By Anders Lorenzen
A devastating heat wave in Pakistan has claimed the lives of more than a 1,000 people as temperatures have soared to 44 degrees centigrade. The heat wave hit the southern city of Karachi, and is the worst heat wave the city has experienced for 35 years.
The impacts were so severe that morgues ran out of space, while overstretched hospitals called on student doctors to work extra shifts, and residents rushed to supply hospitals with basic means.
The heat wave was made more lethal as the city was already experiencing severe electricity cuts, leaving many without fans, water or light, and it was also the beginning of the holy month of Ramadan, when many Muslims do not eat or drink during daylight hours.
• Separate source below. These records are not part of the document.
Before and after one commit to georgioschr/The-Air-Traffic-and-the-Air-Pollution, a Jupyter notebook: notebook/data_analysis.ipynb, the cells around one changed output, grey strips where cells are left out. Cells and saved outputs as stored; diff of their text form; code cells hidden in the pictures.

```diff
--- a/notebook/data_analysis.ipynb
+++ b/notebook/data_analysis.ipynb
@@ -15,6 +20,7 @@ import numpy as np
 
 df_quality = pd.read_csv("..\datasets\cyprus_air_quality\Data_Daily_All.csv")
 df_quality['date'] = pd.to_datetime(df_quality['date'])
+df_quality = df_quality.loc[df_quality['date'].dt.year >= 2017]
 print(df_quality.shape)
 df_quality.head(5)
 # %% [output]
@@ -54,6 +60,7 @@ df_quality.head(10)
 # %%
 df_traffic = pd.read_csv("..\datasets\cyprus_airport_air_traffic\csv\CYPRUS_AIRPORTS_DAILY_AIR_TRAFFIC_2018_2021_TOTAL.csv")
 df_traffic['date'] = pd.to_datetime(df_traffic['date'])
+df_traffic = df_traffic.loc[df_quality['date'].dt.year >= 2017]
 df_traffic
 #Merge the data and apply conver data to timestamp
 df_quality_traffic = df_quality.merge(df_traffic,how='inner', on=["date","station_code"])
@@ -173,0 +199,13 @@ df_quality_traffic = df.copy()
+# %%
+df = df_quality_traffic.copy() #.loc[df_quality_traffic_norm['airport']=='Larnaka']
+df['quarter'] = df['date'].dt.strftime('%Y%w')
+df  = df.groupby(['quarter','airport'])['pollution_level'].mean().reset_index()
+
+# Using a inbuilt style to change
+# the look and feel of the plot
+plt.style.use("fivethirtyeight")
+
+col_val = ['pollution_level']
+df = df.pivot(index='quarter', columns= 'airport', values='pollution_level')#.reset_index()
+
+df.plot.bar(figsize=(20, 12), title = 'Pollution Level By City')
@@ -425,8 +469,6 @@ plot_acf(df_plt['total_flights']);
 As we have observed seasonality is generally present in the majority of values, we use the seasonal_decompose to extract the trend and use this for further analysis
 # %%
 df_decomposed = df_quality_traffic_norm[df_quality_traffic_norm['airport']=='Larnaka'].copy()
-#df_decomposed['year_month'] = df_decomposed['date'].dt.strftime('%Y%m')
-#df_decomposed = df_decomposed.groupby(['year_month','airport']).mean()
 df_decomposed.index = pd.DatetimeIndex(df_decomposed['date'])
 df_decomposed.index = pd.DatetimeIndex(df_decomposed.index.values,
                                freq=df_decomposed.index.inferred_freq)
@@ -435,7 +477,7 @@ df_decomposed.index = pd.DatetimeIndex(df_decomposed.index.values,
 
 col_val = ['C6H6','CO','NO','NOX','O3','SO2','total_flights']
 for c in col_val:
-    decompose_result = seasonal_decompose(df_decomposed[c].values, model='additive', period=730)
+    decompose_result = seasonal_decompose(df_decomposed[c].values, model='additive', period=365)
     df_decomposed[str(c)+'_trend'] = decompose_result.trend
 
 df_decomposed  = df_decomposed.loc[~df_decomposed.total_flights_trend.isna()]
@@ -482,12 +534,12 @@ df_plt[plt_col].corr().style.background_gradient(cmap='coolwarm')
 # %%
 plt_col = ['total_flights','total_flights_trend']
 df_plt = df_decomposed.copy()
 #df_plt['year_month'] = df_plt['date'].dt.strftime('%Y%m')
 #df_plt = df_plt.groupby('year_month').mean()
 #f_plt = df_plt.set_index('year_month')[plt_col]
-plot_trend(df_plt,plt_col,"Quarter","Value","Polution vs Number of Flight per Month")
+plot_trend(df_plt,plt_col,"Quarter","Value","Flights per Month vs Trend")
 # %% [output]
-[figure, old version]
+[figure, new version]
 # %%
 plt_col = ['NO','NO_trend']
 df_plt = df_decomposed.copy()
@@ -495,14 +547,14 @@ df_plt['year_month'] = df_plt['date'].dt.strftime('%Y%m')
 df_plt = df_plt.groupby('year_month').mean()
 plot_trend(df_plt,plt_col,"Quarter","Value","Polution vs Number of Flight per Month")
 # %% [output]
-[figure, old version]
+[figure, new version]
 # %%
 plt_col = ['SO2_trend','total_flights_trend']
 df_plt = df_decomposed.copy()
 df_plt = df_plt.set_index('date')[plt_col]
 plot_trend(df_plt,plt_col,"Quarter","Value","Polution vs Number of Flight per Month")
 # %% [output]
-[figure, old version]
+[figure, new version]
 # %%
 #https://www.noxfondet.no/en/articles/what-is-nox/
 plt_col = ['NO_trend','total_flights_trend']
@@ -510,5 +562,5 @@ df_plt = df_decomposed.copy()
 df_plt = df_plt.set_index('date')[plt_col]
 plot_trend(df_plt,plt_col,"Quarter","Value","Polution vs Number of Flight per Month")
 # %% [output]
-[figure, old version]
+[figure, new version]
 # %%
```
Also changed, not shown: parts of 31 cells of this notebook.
Due to Ramadan some shops refused to sell ice or water during the day, citing religious laws that mean they can be fined if doing so. It is also illegal to eat or drink in public from dawn to dusk. However, some relief has been provided by rival political parties and the military, who have positioned tents on street corners offering iced water and rehydration salts.
The provincial government has been accused of not doing enough to provide relief during the devastating event.
Only last month, neighbouring India was also hit by a similar heat wave, killing more than 2,500 people.
The South East Asia region regularly struggles with severe heat waves, which scientists say will intensify with climate change. On top of that, the region suffers from intermittent electricity supply and power cuts, as well as a lack of access to clean drinking water. This makes it much harder to deal with the impacts of intensifying heat waves.
When flooding hit Texas in May killing 22 people, it received unprecedented world news coverage. But campaigners have argued that the Pakistan and India heat waves which has received very little media coverage in comparison, even when they combined have claimed the lives of more than 3,000 people.
Never miss a story, sign up to our weekly newsletter: